WORK REQUEST |
From the line containing "class Library lStyle;" onward, retype each line of the entries below exactly, last line included.

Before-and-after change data
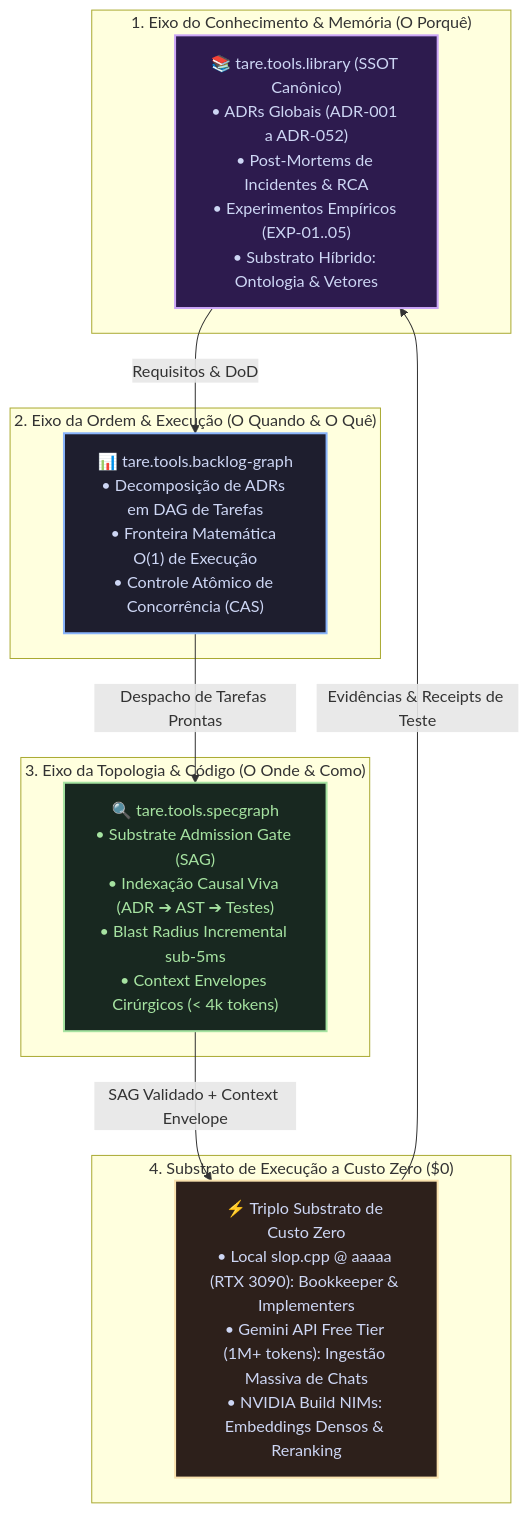
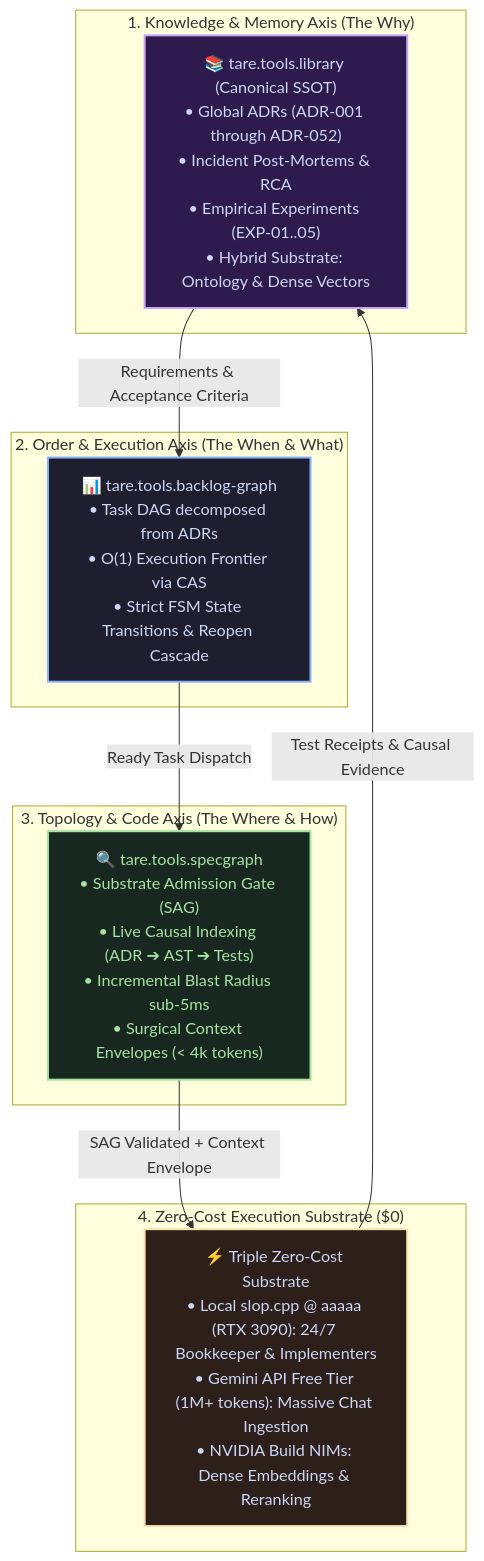
The diagram in README.md (augusto-scarvalho/tare.tools.library), drawn with Mermaid before and after one commit. The commit also changed other lines of this file and 3 other files, not shown here.

````diff
--- a/README.md
+++ b/README.md
@@ -17,33 +52,33 @@
 ```mermaid
 flowchart TD
-    subgraph Axis1 ["1. Eixo do Conhecimento & Memória (O Porquê)"]
-        Library["📚 tare.tools.library (SSOT Canônico)<br/>• ADRs Globais (ADR-001 a ADR-052)<br/>• Post-Mortems de Incidentes & RCA<br/>• Experimentos Empíricos (EXP-01..05)<br/>• Substrato Híbrido: Ontologia & Vetores"]
+    subgraph Axis1 ["1. Knowledge & Memory Axis (The Why)"]
+        Library["📚 tare.tools.library (Canonical SSOT)<br/>• Global ADRs (ADR-001 through ADR-052)<br/>• Incident Post-Mortems & RCA<br/>• Empirical Experiments (EXP-01..05)<br/>• Hybrid Substrate: Ontology & Dense Vectors"]
     end
 
-    subgraph Axis2 ["2. Eixo da Ordem & Execução (O Quando & O Quê)"]
-        Backlog["📊 tare.tools.backlog-graph<br/>• Decomposição de ADRs em DAG de Tarefas<br/>• Fronteira Matemática O(1) de Execução<br/>• Controle Atômico de Concorrência (CAS)"]
+    subgraph Axis2 ["2. Order & Execution Axis (The When & What)"]
+        Backlog["📊 tare.tools.backlog-graph<br/>• Task DAG decomposed from ADRs<br/>• O(1) Execution Frontier via CAS<br/>• Strict FSM State Transitions & Reopen Cascade"]
     end
 
-    subgraph Axis3 ["3. Eixo da Topologia & Código (O Onde & Como)"]
-        Spec["🔍 tare.tools.specgraph<br/>• Substrate Admission Gate (SAG)<br/>• Indexação Causal Viva (ADR ➔ AST ➔ Testes)<br/>• Blast Radius Incremental sub-5ms<br/>• Context Envelopes Cirúrgicos (< 4k tokens)"]
+    subgraph Axis3 ["3. Topology & Code Axis (The Where & How)"]
+        Spec["🔍 tare.tools.specgraph<br/>• Substrate Admission Gate (SAG)<br/>• Live Causal Indexing (ADR ➔ AST ➔ Tests)<br/>• Incremental Blast Radius sub-5ms<br/>• Surgical Context Envelopes (< 4k tokens)"]
     end
 
-    subgraph Execution ["4. Substrato de Execução a Custo Zero ($0)"]
-        ZeroCost["⚡ Triplo Substrato de Custo Zero<br/>• Local slop.cpp @ aaaaa (RTX 3090): Bookkeeper & Implementers<br/>• Gemini API Free Tier (1M+ tokens): Ingestão Massiva de Chats<br/>• NVIDIA Build NIMs: Embeddings Densos & Reranking"]
+    subgraph Execution ["4. Zero-Cost Execution Substrate ($0)"]
+        ZeroCost["⚡ Triple Zero-Cost Substrate<br/>• Local slop.cpp @ aaaaa (RTX 3090): 24/7 Bookkeeper & Implementers<br/>• Gemini API Free Tier (1M+ tokens): Massive Chat Ingestion<br/>• NVIDIA Build NIMs: Dense Embeddings & Reranking"]
     end
 
-    Library -->|Requisitos & DoD| Backlog
-    Backlog -->|Despacho de Tarefas Prontas| Spec
-    Spec -->|SAG Validado + Context Envelope| ZeroCost
-    ZeroCost -->|Evidências & Receipts de Teste| Library
+    Library -->|Requirements & Acceptance Criteria| Backlog
+    Backlog -->|Ready Task Dispatch| Spec
+    Spec -->|SAG Validated + Context Envelope| ZeroCost
+    ZeroCost -->|Test Receipts & Causal Evidence| Library
 
     classDef lStyle fill:#2d1b4e,stroke:#cba6f7,stroke-width:2px,color:#cdd6f4;
     classDef bStyle fill:#1e1e2e,stroke:#89b4fa,stroke-width:2px,color:#cdd6f4;
     classDef sStyle fill:#182820,stroke:#a6e3a1,stroke-width:2px,color:#a6e3a1;
     classDef zStyle fill:#2d201b,stroke:#f9e2af,stroke-width:2px,color:#cdd6f4;
 
     class Library lStyle;
     class Backlog bStyle;
     class Spec sStyle;
     class ZeroCost zStyle;
 ```
````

SOLVED PROBLEM |
     class Library lStyle;
     class Backlog bStyle;
     class Spec sStyle;
     class ZeroCost zStyle;
 ```
````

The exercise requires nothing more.